New Belgium's Social Media Strategy Was Wise After All
Since I assume most of you (sanely) don't read the Facebook page to this blog, you may have missed the stiff rejoinders I received in response to yesterday's post. (Thumbnail: New Belgium's spending real money on a social media campaign, and I questioned its value.) Dave Selden, whom you know as the media titan behind 33 Beers wrote this:
I work in advertising and have for about 15 years. I have specialized expertise in digital marketing, so I feel pretty well-qualified to comment on this. I can tell you this is a perfectly reasonable and well-advised spend. A one-day shoot for a big beverage company (including beer) television commercial could easily cost $250K, and wouldn't include any actual media buy - just the cost of having cameras, crew, lights, permits, actors, a team of Clydesdales, writers, directors, etc. And then you've got post-production ... If you don't have that kind of money, TV is out, out, out (unless you're Old Milwaukee, but I digress ...).Kari Chisholm, who has for a decade made a living trying to influence people on the internet (he was into social media before we had a term for it) agreed:
Interactive as a medium is far more targeted (less wasteful) and in general, a cheaper buy. So if I didn't have a 7, 8 or 9 figure budget, I would definitely focus on the interactive medium, and Facebook as a channel would be at the top of my list. On a much more direct level, my beer-tasting books have been linked to from New Belgium's Facebook feed and I saw an immediate and very large spike in orders that I could quantify in dollars (but I won't for modesty's sake). It wasn't $250K but it wasn't 1K, either. That was from them linking to me from one post to ~70,000 fans. Imagine what the value of that hyper-targeted audience is over a week, or a month, or years. They don't sell beer online (which would allow them to directly tie spend to return), but $250K seems like a great investment from where I'm sitting.

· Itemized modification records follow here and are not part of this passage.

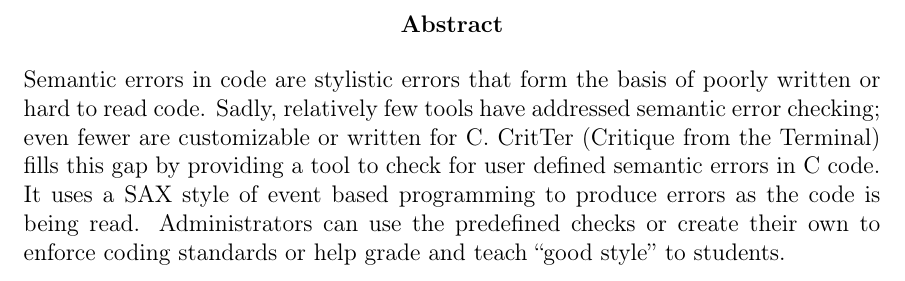
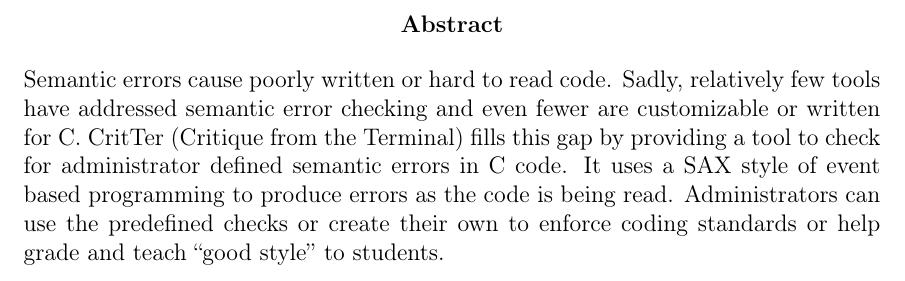
Before and after one commit to esr2/critter, a LaTeX thesis (Thesis.tex): part of page 3 of 41, cut so that both start at the same text. Compiled offline with pdfLaTeX; a missing font is replaced by an installed copy or a similar font.

Commit message:
edited a bit of the abstract

```diff
--- a/Thesis.tex
+++ b/Thesis.tex
@@ -89,12 +89,12 @@
 \listoftodos
 
 \begin{abstract}
-Semantic errors in code are stylistic errors that form the basis of poorly written or hard to read code.
-Sadly, relatively few tools have addressed semantic error checking; even fewer are customizable or
-written for C. \programName (Critique from the Terminal) fills this gap by providing a tool to check for
-user defined semantic errors in C code. It uses a SAX style of event based programming to produce
-errors as the code is being read. Administrators can use the predefined checks or create their own to
-enforce coding standards or help grade and teach ``good style'' to students.
+Semantic errors cause poorly written or hard to read code. Sadly, relatively few tools have addressed
+semantic error checking and even fewer are customizable or written for C. \programName (Critique from
+the Terminal) fills this gap by providing a tool to check for administrator defined semantic errors in C
+code. It uses a SAX style of event based programming to produce errors as the code is being read.
+Administrators can use the predefined checks or create their own to enforce coding standards or help
+grade and teach ``good style'' to students.
 \end{abstract}
 
 \tableofcontents
```
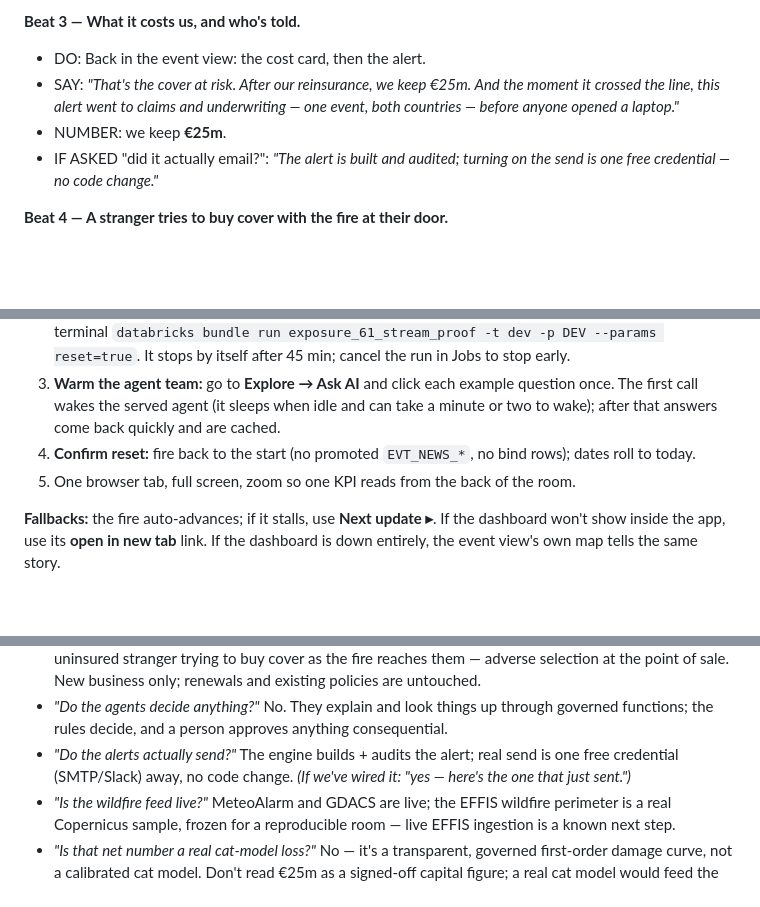
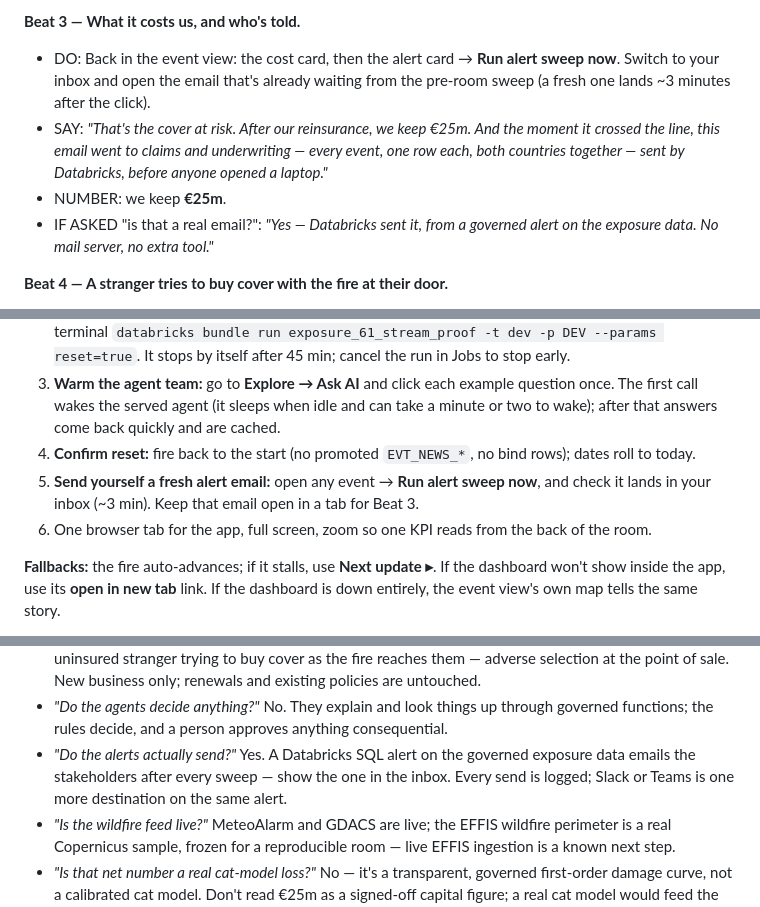
Before and after one commit to wryszka/exposure-response-workbench, a Markdown page: docs/DEMO_DOC.md, 3 parts joined by grey strips. GitHub-like rendering; blank space fills up the shorter version.

Commit message:
Demo doc: the alert email is real now (Databricks SQL alert)
Co-authored-by: Isaac <no-reply@databricks.com>

```diff
--- a/docs/DEMO_DOC.md
+++ b/docs/DEMO_DOC.md
@@ -23,10 +23,10 @@ The app opens on the **alert board** — one card per active event. Make sure it
 - NUMBERS: homes in the path climbing as it grows (0 → 73 → 90 → 105 homes; €287.5m at full size — the app and the dashboard show the same numbers), and the **live-ingestion** counter ticking.
 
 **Beat 3 — What it costs us, and who's told.**
-- DO: Back in the event view: the cost card, then the alert.
-- SAY: *"That's the cover at risk. After our reinsurance, we keep €25m. And the moment it crossed the line, this alert went to claims and underwriting — one event, both countries — before anyone opened a laptop."*
+- DO: Back in the event view: the cost card, then the alert card → **Run alert sweep now**. Switch to your inbox and open the email that's already waiting from the pre-room sweep (a fresh one lands ~3 minutes after the click).
+- SAY: *"That's the cover at risk. After our reinsurance, we keep €25m. And the moment it crossed the line, this email went to claims and underwriting — every event, one row each, both countries together — sent by Databricks, before anyone opened a laptop."*
 - NUMBER: we keep **€25m**.
-- IF ASKED "did it actually email?": *"The alert is built and audited; turning on the send is one free credential — no code change."*
+- IF ASKED "is that a real email?": *"Yes — Databricks sent it, from a governed alert on the exposure data. No mail server, no extra tool."*
 
 **Beat 4 — A stranger tries to buy cover with the fire at their door.**
 - DO: In the **Get cover** panel pick 🔥 **Villa in the Var** → quote → **Buy cover now** → **Declined**. Then pick 🏡 **Apartment in Munich** → quote → **Buy** → **Bound**.
@@ -49,7 +49,8 @@ The app opens on the **alert board** — one card per active event. Make sure it
 2. **Start the live-ingestion job** ~5 min before, so the dashboard's ingestion counter is ticking when you get there: in Databricks **Jobs → exposure_61_stream_proof → Run now** (set `reset=true`), or from a terminal `databricks bundle run exposure_61_stream_proof -t dev -p DEV --params reset=true`. It stops by itself after 45 min; cancel the run in Jobs to stop early.
 3. **Warm the agent team:** go to **Explore → Ask AI** and click each example question once. The first call wakes the served agent (it sleeps when idle and can take a minute or two to wake); after that answers come back quickly and are cached.
 4. **Confirm reset:** fire back to the start (no promoted `EVT_NEWS_*`, no bind rows); dates roll to today.
-5. One browser tab, full screen, zoom so one KPI reads from the back of the room.
+5. **Send yourself a fresh alert email:** open any event → **Run alert sweep now**, and check it lands in your inbox (~3 min). Keep that email open in a tab for Beat 3.
+6. One browser tab for the app, full screen, zoom so one KPI reads from the back of the room.
 
 **Fallbacks:** the fire auto-advances; if it stalls, use **Next update ▸**. If the dashboard won't show inside the app, use its **open in new tab** link. If the dashboard is down entirely, the event view's own map tells the same story.
 - App URL: https://exposure-response-workbench-7474656169654171.aws.databricksapps.com
@@ -109,7 +110,7 @@ Open these **only when asked** — they are the answer to "can it also…", neve
 - *"How do we know the feed data is right?"* Every batch passes a quality gate (empty, missing locations, outside Europe, broken shapes, duplicates, staleness). A failing batch is quarantined and the previous good data stays — show the rejected batch on the Data sources & quality screen.
 - *"Our customers are insured all year — why would we block a sale?"* It isn't about the existing book. It's the uninsured stranger trying to buy cover as the fire reaches them — adverse selection at the point of sale. New business only; renewals and existing policies are untouched.
 - *"Do the agents decide anything?"* No. They explain and look things up through governed functions; the rules decide, and a person approves anything consequential.
-- *"Do the alerts actually send?"* The engine builds + audits the alert; real send is one free credential (SMTP/Slack) away, no code change. *(If we've wired it: "yes — here's the one that just sent.")*
+- *"Do the alerts actually send?"* Yes. A Databricks SQL alert on the governed exposure data emails the stakeholders after every sweep — show the one in the inbox. Every send is logged; Slack or Teams is one more destination on the same alert.
 - *"Is the wildfire feed live?"* MeteoAlarm and GDACS are live; the EFFIS wildfire perimeter is a real Copernicus sample, frozen for a reproducible room — live EFFIS ingestion is a known next step.
 - *"Is that net number a real cat-model loss?"* No — it's a transparent, governed first-order damage curve, not a calibrated cat model. Don't read €25m as a signed-off capital figure; a real cat model would feed the curve (roadmap).
 - *"Does it really block a bind in our underwriting system?"* The control logic + audit are real; wiring it into the live underwriting workflow is the deferred next phase (scope decision). Today it's a self-contained vignette.
```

Yeah, I'm with Dave here. $250k should translate to roughly 250,000 fans on Facebook. Over the long term, that's much more valuable than $250k on TV ads, which could disappear in a whiff over a weekend. The advantage of Facebook is that once acquired, you can communicate long-term with those fans. And for beer specifically, it's such a whim-of-the-moment product, you really need to be top-of-mind every single day. If you can't advertise like Budweiser, then other tactics must be brought to bear.After a bit of back-and-forth, Dave expanded his thesis
Well, a "like" is valuable to a marketer in a purely tactical sense, the consumer has agreed to be marketed to. Brands that I like start to appear in my news feed, just as yours do. So that $1 spend to get the customer is more like an investment. It allows me the marketer to talk to (and uniquely with Facebook, WITH) my current and prospective customers at will. I'm not bound to a magazine's publishing schedule or a TV budget.A day later, I'm more or less convinced: New Belgium has spent its money wisely. Perhaps a better lesson is for small brewers to whom ten grand is a king's ransom, but useless in traditional ad markets. By Dave and Kari's logic, it would be a good use of limited funds.
I can literally talk as much as I want. As with a friendship, you generally want it to be two way, and make sure you're adding value to the relationship. Many brands use Facebook to invite people to exclusive events, give away schwag, etc. How does that all translate to dollars? We tend to spend more time (and money) with the people and businesses we have relationships with. Seeing a brand's messages mixed in with my friends helps humanize and strengthen those messages, and does so in a place I generally consider to be a safe place, in a way that TV or radio just aren't.